Investment banks are in large part in the business of creating and selling products to customers. So are lots of other companies. Kia dealers, for instance, sell cars to customers, and part of the job of a Kia salesman is to say to customers “this Sorento is awesome and you should buy it.” This can cause problems because the Sorento may not be awesome and you maybe should not buy it, but these problems are not large because everyone knows about them and so nobody buys Kias solely on the salesman’s representation that they’re awesome.
On Wall Street this dynamic is complicated by at least two factors that don’t exist for Kia. One is a veneer of objectivity that comes from treating finance like physics: “commercial mortgage-backed securities will decline in value over the next 12 months” is at least as subjective an opinion as “Kia Sorentos are not in fact awesome,” but a ton of apparatus – much of it created by banks themselves – has grown up around the notion that it is not. So expressions of personal opinion are often treated as statements of fact, which can then be right or wrong, particularly in hindsight: 12 months later, you can look back and actually see if the CMBS actually declined in value, whereas you have no more access to the Sorento’s awesomeness or lack thereof than you did 12 months ago.
The other is the research settlement, which requires Wall Street research analysts to certify that what they say about stocks really is their personal opinion. That is not a requirement that applies to other industries: a Kia salesman can’t tell you that the Sorento’s top speed is 350mph and that its exhaust smells like bacon, but I’m not aware of any car salesman ever getting in trouble for saying “you look really cool driving that lime-green SUV” even when, in his heart of hearts, the salesman actually thought the customer looked like a tool.

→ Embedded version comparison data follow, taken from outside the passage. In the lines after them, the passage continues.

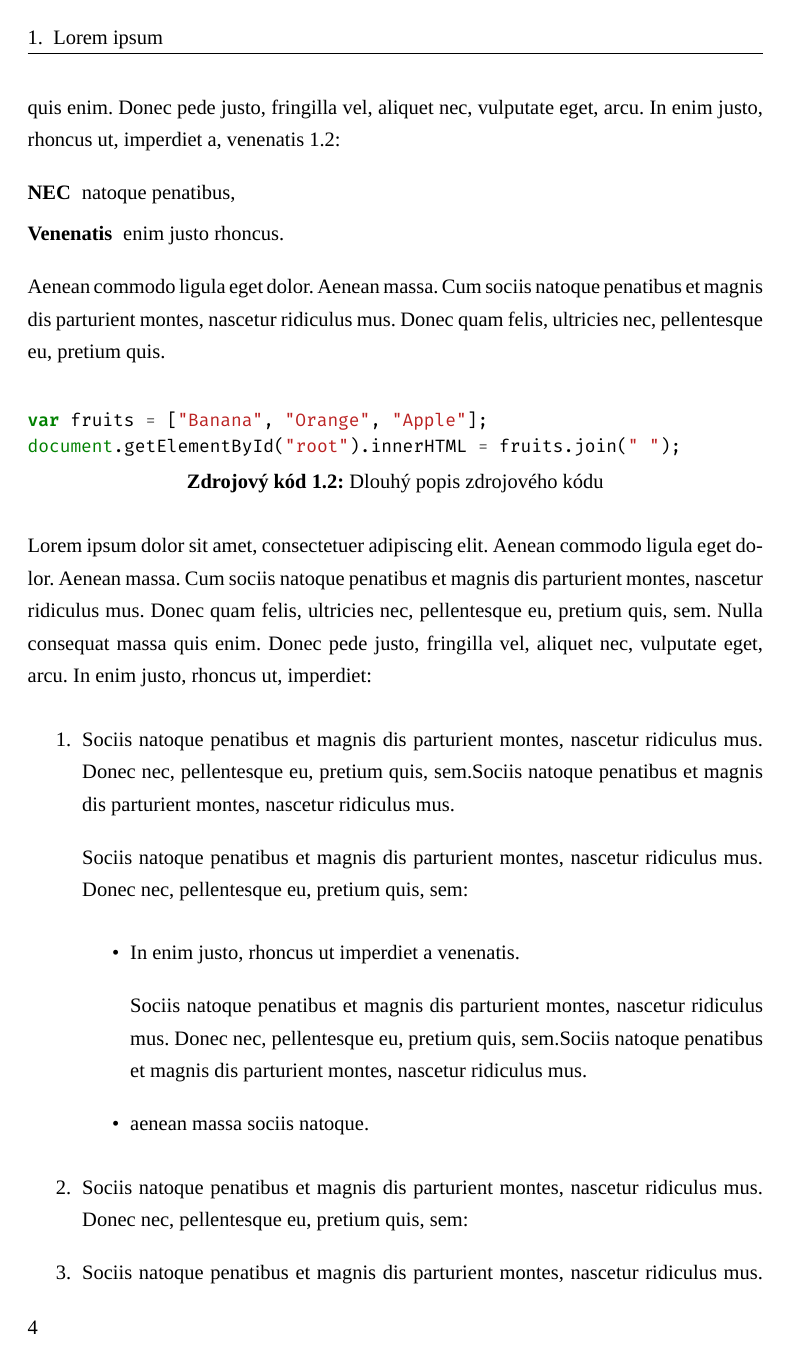
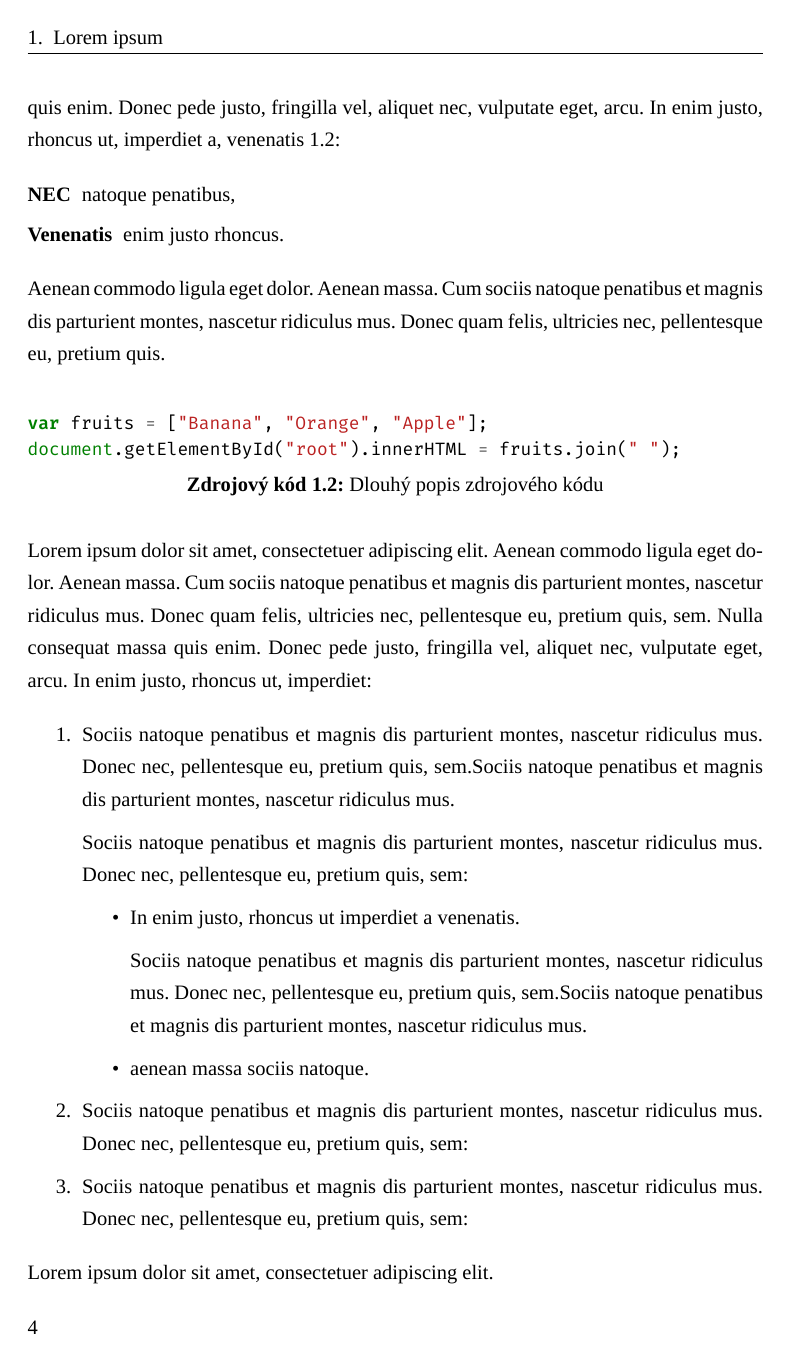
Before and after one commit to dunaevskiy/thesis-bachelor, a LaTeX thesis (main.tex, which reads lib/commands.tex): page 24 of 39. Compiled offline with XeLaTeX; a missing font is replaced by an installed copy or a similar font; a LaTeX package or settings file that is missing is left out.

Commit message:
feature: todo diagram command, ol, ul, dl

```diff
--- a/lib/commands.tex
+++ b/lib/commands.tex
@@ -3,22 +3,32 @@
 % %%%%%%%%%%%%%%%%%%%%%%%%%%%%%%%%%%%%%%%%%%%%%%%%%%%%%%%%%%%%%%%%%%%%%%%%%%%%%%%%%%%%%%%%%%%%%%%%%%
 
 \definecolor{todo}{HTML}{e74c3c}
+\definecolor{dia}{HTML}{f1c40f}
 \definecolor{tocheck}{HTML}{95a5a6}
 
 \newcommand{\todo}[1]{\textcolor{todo}{\textbf{(TODO) #1}}}				% TODO task
+\newcommand{\dia}[1]{\textcolor{dia}{\textbf{(DIAGRAM) #1}}}			% TODO task
 \newenvironment{tocheck}{\par\color{tocheck}}{\par}						% ToCheck part (light gray text)
 \newcommand{\lipsum}[1][1]{\textcolor{tocheck}{\Blindtext[#1][1]}}	% Lipsum generator (light gray random text)
 
 \newenvironment{ul}{
-   \begin{itemize}[topsep=0.5em,itemsep=0em,parsep=1em,partopsep=0em]
+   \begin{itemize}[topsep=0em,itemsep=0em,parsep=0.5em,partopsep=0em]
    }{
    \end{itemize}
 }
 
 \newenvironment{ol}{
-   \begin{enumerate}[topsep=0.5em,itemsep=0em,parsep=1em,partopsep=0em]
+   \begin{enumerate}[topsep=0em,itemsep=0em,parsep=0.5em,partopsep=0em]
    }{
    \end{enumerate}
+}
+
+\newenvironment{dl}{
+   \begin{description}
+      \setlength{\itemsep}{0.2em}
+      \setlength{\parskip}{0.2em}
+   }{
+   \end{description}
 }
 
 
```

The settlement is awkward because banks are more in the business of selling products than they are in the business of Being Right About Stuff. So banks sometimes market stock offerings where their research analyst has a Sell rating on the stock, and there’s no real conceptual difficulty in that: the research analyst has one opinion, and the salesperson calls the client and offers counter-arguments. But, given the veneer of objectivity, clients don’t just want a salesperson saying “Facebook is great,” they want something that looks like research or fact or analysis to support that pro-Facebook view. So banks like to have people hanging around the sales desk who are not pure golf-and-handshakefulness “salespeople” but something else – “desk analysts” or “strategists” or whatever. They work for the sales and trading department, not research, and they give clients ideas in the hope of generating business for the bank. This can create controversy* when their ideas are not exactly the same as those of research, but of course that is rather the point.
So let’s take a look at this lawsuit filed yesterday by a UBS commercial mortgage strategist named Trevor Murray. He seems not to have gotten along with his boss Ken Cohen, a former Lehman guy now in charge of UBS’s CMBS business. From the complaint: Read more »